Australian rules football is one of the most popular sports in Australia. It’s a blend of speed, precision, and physical contact, and is often a rough, tough high-scoring affair.
The game is played using an oblong ball, similar to the ball used in American or Canadian football but with rounder, less pointy ends. The ball is also nicknamed the “footy”. A typical game of “footy” consists of four 20-minute quarters.
The field, or “ground” as it is called, is oval-shaped, usually 150 meters long by 110 meters wide. There are few markings on the field. There is the center square,
in which the opening contests for possession take place.
The center square is flanked by two long arcs, known as the fifty-meter lines. They are there to indicate the distance from the goal, that is their only function.
Then there are the goal squares, which extend out from between the goal posts at each end.
At both ends of the field there is a set of four posts. The object of the game is to amass the highest score by kicking the ball through these posts.
The two inner posts are
called the goal posts. A goal,
kicked between these posts,
is worth six points. The outer
posts are called the behind
posts. Any ball kicked
between one of the behind
posts and one of the goal
posts is called a behind and
is worth one point.
There are some exceptions to this scoring. If a ball goes between the goal posts and is touched by an opposing player, any part other than the foot of an attacking player or the goal post itself, it will be ruled a behind, not a goal.
Scores in Australian Football are given in three parts, similar to a box score in baseball. But, instead of seeing Runs, Hits and Errors, you will see Goals, Behinds and Total Points. If you read an article on a footy match, you will see a score listed as three numbers, separated by two decimal points. For example, if you see a score posted as 12.7.79, it means a team scored 12 goals (worth 6 points each) and 7 behinds (worth 1 point each) for a total score of 79 points (12x6pts=72pts, 7x1pt=7pts, 72pts+7pts=79pts). At the end of the game (played over four 20-minute quarters) the team that scores the most points is the winner.

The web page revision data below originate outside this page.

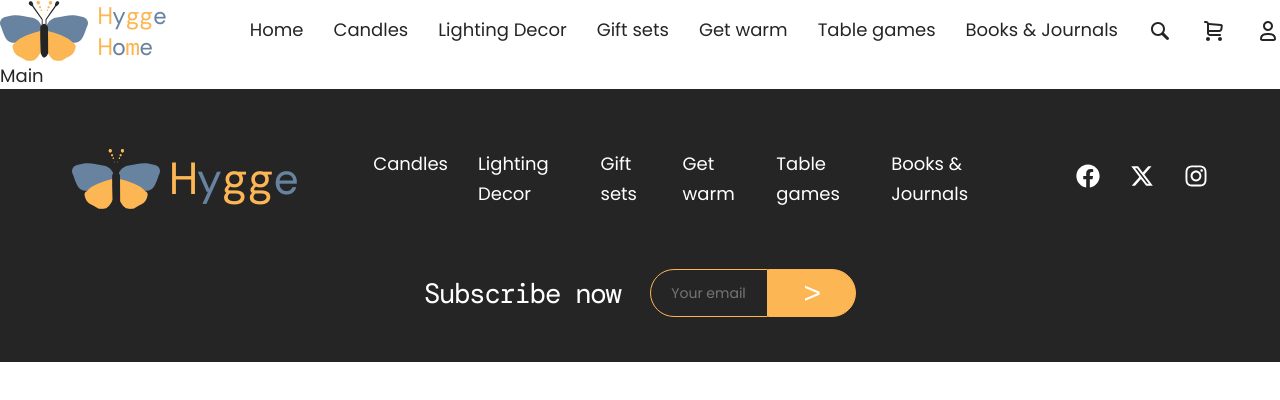
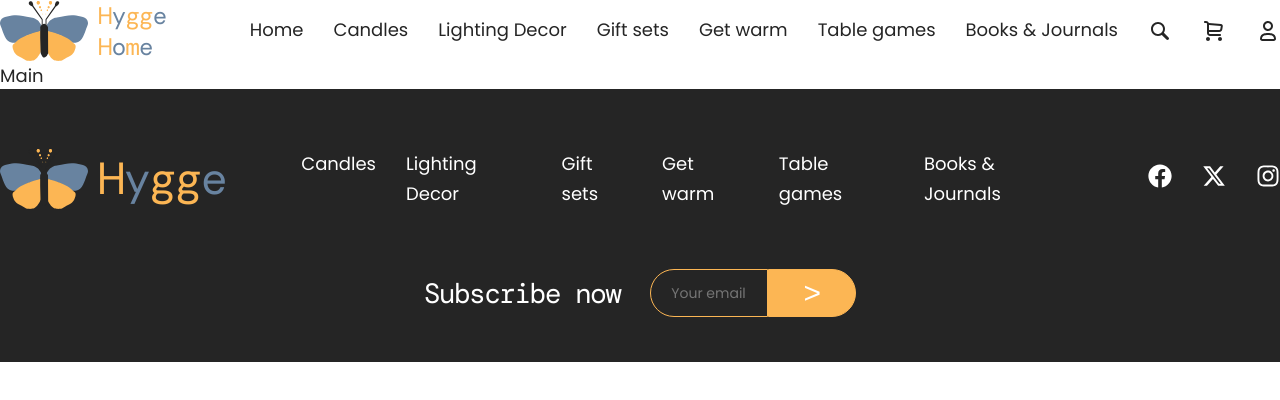
Before and after one commit to ArtemMerkushyn/HyggeHome, a React (Create React App) app: page / in a window 1280 px wide. Shown: the top 400 px of the page. Built offline with nearby package versions, Linux system fonts and the light colour scheme.

Commit message:
Update Footer.module.css

```diff
--- a/src/components/Footer/Footer.module.css
+++ b/src/components/Footer/Footer.module.css
@@ -4,18 +4,17 @@
     flex-direction: column;
     height: 273px;
     background: #252525;
-    padding-left: 72px;
-    padding-right: 72px;
+    /* padding-left: 72px;
+    padding-right: 72px; */
     padding-top: 60px;
 }
 
 .wrapper {
     display: flex;
-    /* justify-content: space-around; */
     justify-content: center;
     align-items: center;
     gap: 75px;
-    max-width: 1440px;
+    max-width: 1296px;
     width: 100%;
 }
 
```
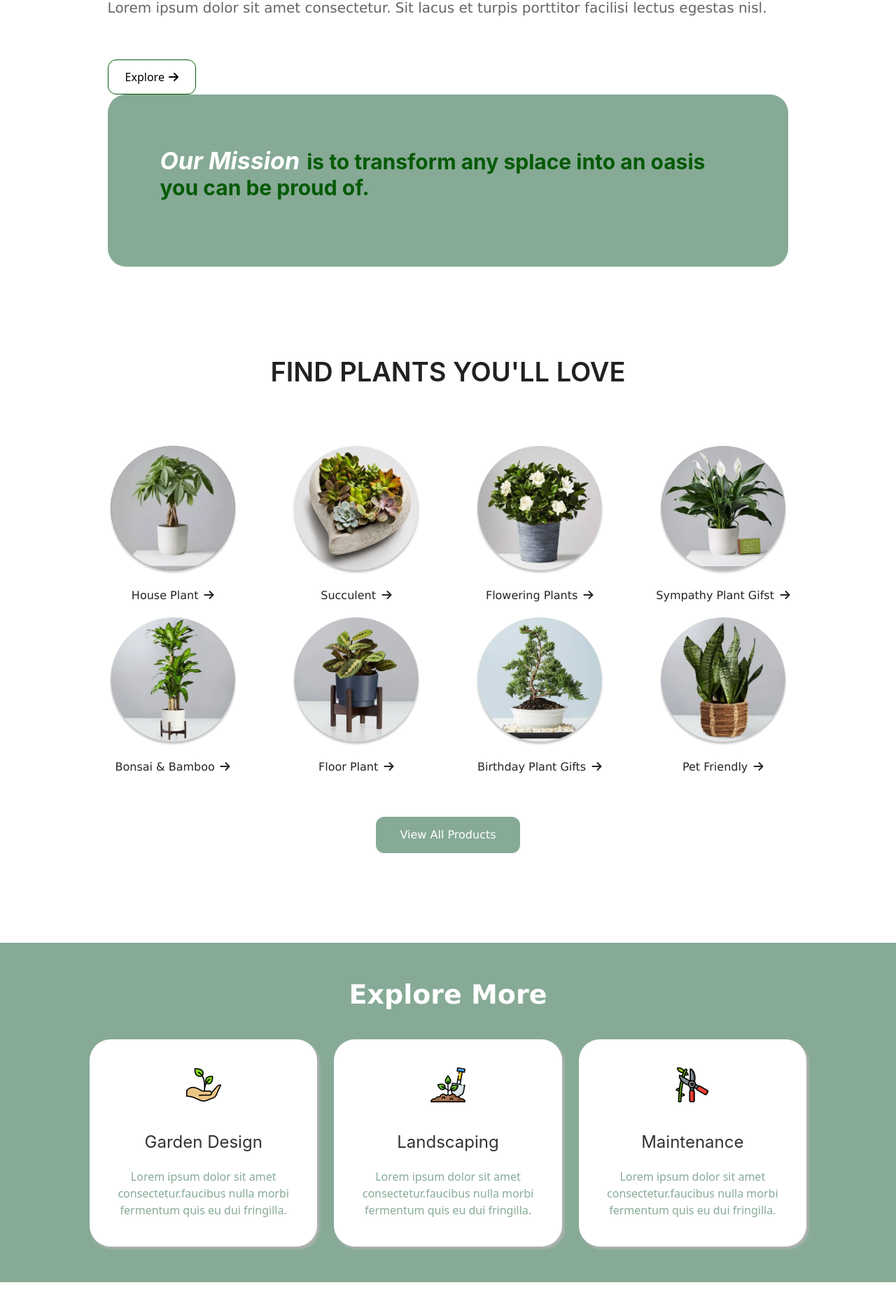
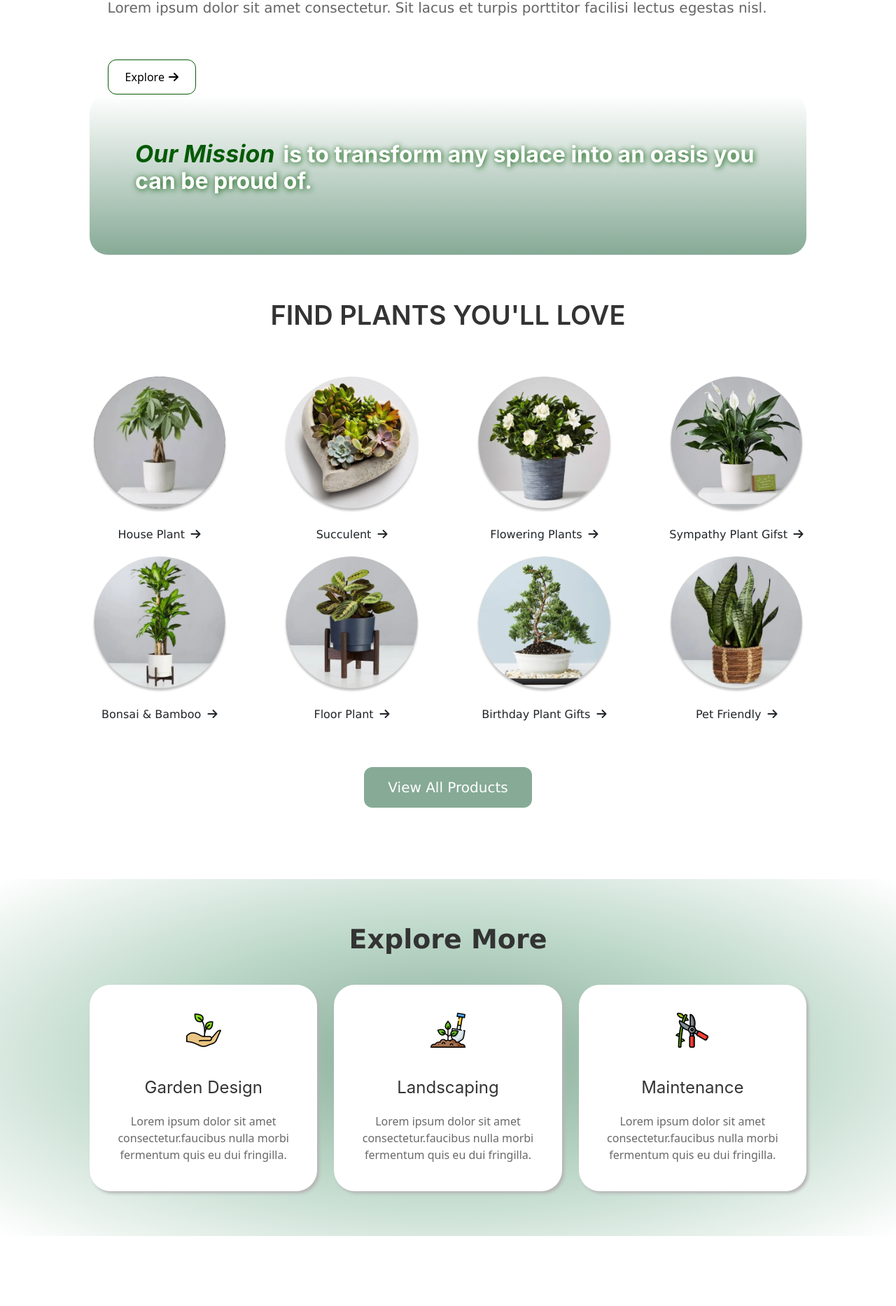
Before and after one commit to Ayang471/lucky-shrub, a React (Create React App) app: page / in a window 1280 px wide. Shown: the part 333-2199 px from the top of the page at 70% size. Built offline with nearby package versions, Linux system fonts and the light colour scheme.

Commit message:
modified the styling

```diff
--- a/src/Banner.css
+++ b/src/Banner.css
@@ -1,20 +1,45 @@
+.plants{
+    position: relative;
+    top: -100px;
+}
+
 .Banner{
-    margin: 0% 12%;
-    background-color: #86AA96;
-    padding:75px;
+    margin: 0% 10%;
+    background: linear-gradient(to top, #86AA96 0%, white 100%);
+    padding:65px;
     border-radius: 26px;
     font-family: 'Lucida Sans', 'Lucida Sans Regular', 'Lucida Grande', 'Lucida Sans Unicode', Geneva, Verdana, sans-serif;
 }
 
+.Banner .text{
+    text-align: center;
+}
+
 .Banner h1 i{
     font-size: 34px;
-    color: #fff;
+    color: #055A05;
     font-weight: bold;
-    margin-right: 10px;
+    margin-right: 12px;
 }
 
 .Banner h1 {
-    font-size: 30px;
-    color: #055A05;
+    font-size: 32px;
+    color: #ffffff;
     font-weight: bold;
 }
+
+.Banner h1 span{
+     font-size: 32px;
+        text-shadow: 1px 1px 8px #055A05;
+}
+
+.plants img{
+    width: 260px;
+    height: 260px;
+    position: relative;
+    top: 70px;
+    left: 100px;
+    z-index: 1;
+    transition: all 0.3s ease-in-out;
+    animation: jump 1.2s infinite;
+}
--- a/src/ExploreMore.css
+++ b/src/ExploreMore.css
@@ -1,11 +1,11 @@
 .ExploreMoreSection{
-   background-color: #86AA96;
-   padding: 4% 10%;
+background-image: radial-gradient(#86AA96, #bdd8c9, transparent);
+   padding: 5% 10%;
 }
 
 .ExploreMoreSection h1{
     text-align: center;
-    color: #fff;
+    color: #333;
     font-family:'Lucida Sans', 'Lucida Sans Regular', 'Lucida Grande', 'Lucida Sans Unicode', Geneva, Verdana, sans-serif;
     font-size: 38px;
     font-weight: 600;
@@ -24,7 +24,7 @@
 
 .ExploreMoreSection p{
     text-align: center;
-    color: #86AA96;
+    color: #6a6969;
     transition: all 0.3ms ease-in-out;
 }
 
--- a/src/PlantsSection.css
+++ b/src/PlantsSection.css
@@ -1,6 +1,7 @@
 .plants-section{
     text-align: center;
-    margin: 10%;
+    margin: 0% 8% 8% 8%;
+    padding: 0;
     font-family: 'Lucida Sans', 'Lucida Sans Regular', 'Lucida Grande', 'Lucida Sans Unicode', Geneva, Verdana, sans-serif;
 }
 
@@ -21,11 +22,12 @@
 }
 
 .plants-section h1{
+  text-transform: uppercase;
 text-align: center;
 font-size: 38px;
 font-weight: 600;
-margin: 8%;
-color: #212121;
+margin: 6%;
+color: #333;
 }
 
 .plants-section p{
@@ -49,7 +51,13 @@ color: #212121;
     color: #fff;
     padding: 14px 34px;
     margin-top: 4%;
+    font-size: 20px;
+        font-weight: 500;
+          position: relative;
+    transition: .3s ease-in;
+    z-index: 1;
 }
+
 
 .plants-section button:hover{
 background-color: rgb(134, 170, 150,0.9);
```
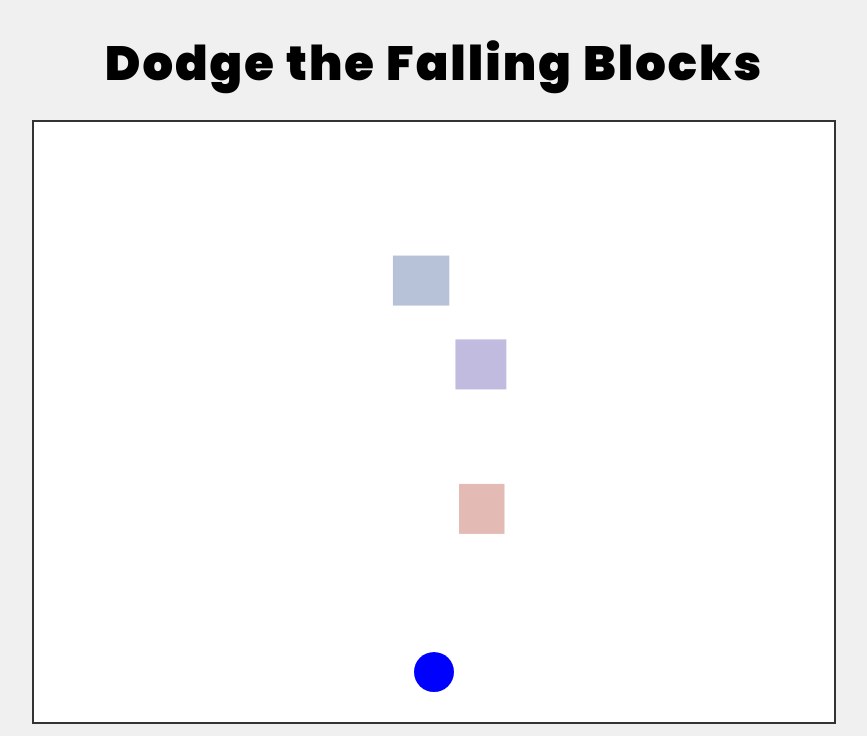
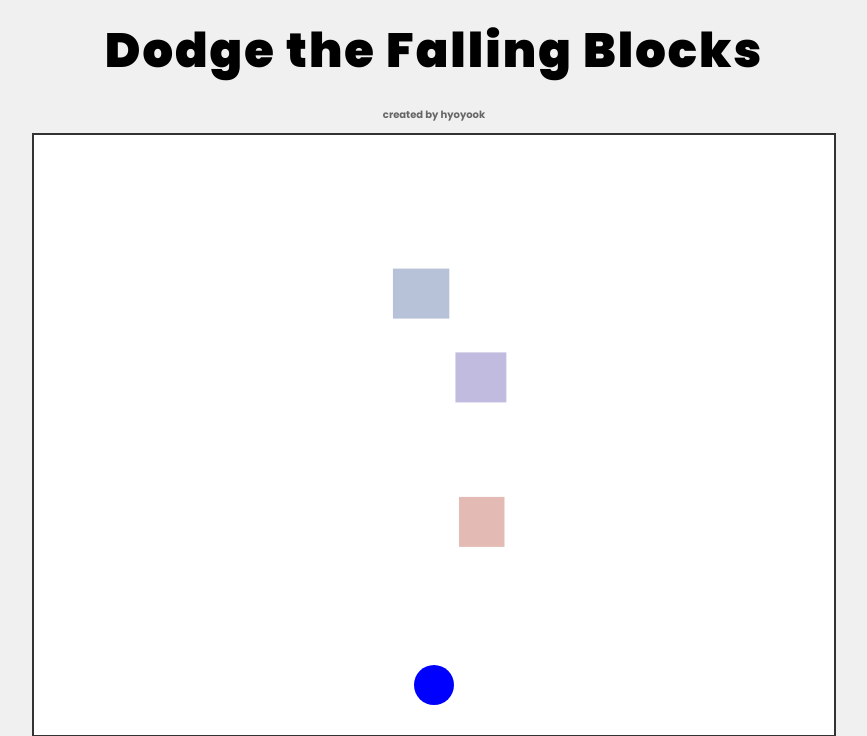
Before and after one commit to hyoyook/css382-one, a Flask app: page / in a window 1280 px wide. Shown: the top 736 px of the page, without its empty margins (206-1073 px from the left). Run offline with Flask 3, Linux system fonts and the light colour scheme.

Commit message:
Add creator credit below game title

```diff
--- a/public/index.html
+++ b/public/index.html
@@ -11,6 +11,7 @@
 <body>
     <div id="game-container">
         <h1>Dodge the Falling Blocks</h1>
+        <p id="credit">created by hyoyook</p>
         <canvas id="game-canvas" width="800" height="600"></canvas>
         <div id="score">Score: 0</div>
         <div id="game-over" style="display: none;">
--- a/static/css/style.css
+++ b/static/css/style.css
@@ -19,6 +19,13 @@ body {
     font-weight: 900;
     margin: 20px 0;
     letter-spacing: 2px;
+}
+
+#credit {
+    font-size: 10px;
+    color: #666;
+    margin: 0;
+    margin-bottom: 10px;
 }
 
 #game-canvas {
--- a/templates/index.html
+++ b/templates/index.html
@@ -11,6 +11,7 @@
 <body>
     <div id="game-container">
         <h1>Dodge the Falling Blocks</h1>
+        <p id="credit">created by hyoyook</p>
         <canvas id="game-canvas" width="800" height="600"></canvas>
         <div id="score">Score: 0</div>
         <div id="game-over" style="display: none;">
```
Also changed, not shown: public/css/style.css (+7 -0 lines).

Each team consists of 22 players, 18 of which are on the field at any times. The remaining 4 players sit on the interchange bench, and change out back and forth with the players on the field.
The game starts with an opening ball-up, or ruck. It is a basic contest for possession of the ball, and it’s just like the opening tip-off at a basketball game. The umpire either throws the ball up or bounces it up off the ground, and both sides jump for control of it. A ball-up takes place at the start of each quarter, after a goal has been kicked, and if the ball is in a pile of tackled players on the ground. The ball is also thrown up for grabs from the boundary line any time the ball rolls, bounces, or is carried out of bounds.
Once a player has possession of the ball, he can do three things with it:
- the player can run with it. You are allowed to carry and run
with the ball, but the ball must be bounced off the ground
every 15 meters as this is going on.
- the player can hand-pass it to a teammate. In Footy, throwing
the ball to a teammate is not allowed. A hand-pass (or
handball) is executed by holding the ball in one hand and
punching it out with the closed fist of the other hand, in much
the same manner as an underhanded volleyball serve.
- the player can kick the ball to a teammate. If the ball
travels more than 15 meters and is caught on the fly, that is
called a mark. The umpire will blow the whistle to signal the
mark and award the player who caught the ball a free kick
from the spot where the was caught. The player can either
stop and use free kick, or play on to continue to advance the
ball up the field if his team is in an advantageous situation..
Penalties can be assessed for a high tackle or a low tackle (in Footy, you are only allowed to tackle a player between the shoulders and the waist), a late hit (a hit on a player who has been awarded a mark by the field umpire), pushing another player in the back, and interfering with a free kick.
This page was set up just to give our visitors a basic understanding of the game. For more in depth information, you are invited to visit the main site of the AFL (Australian Football League - www.afl.com.au) or the United States Australian Football League (www.usafl.com).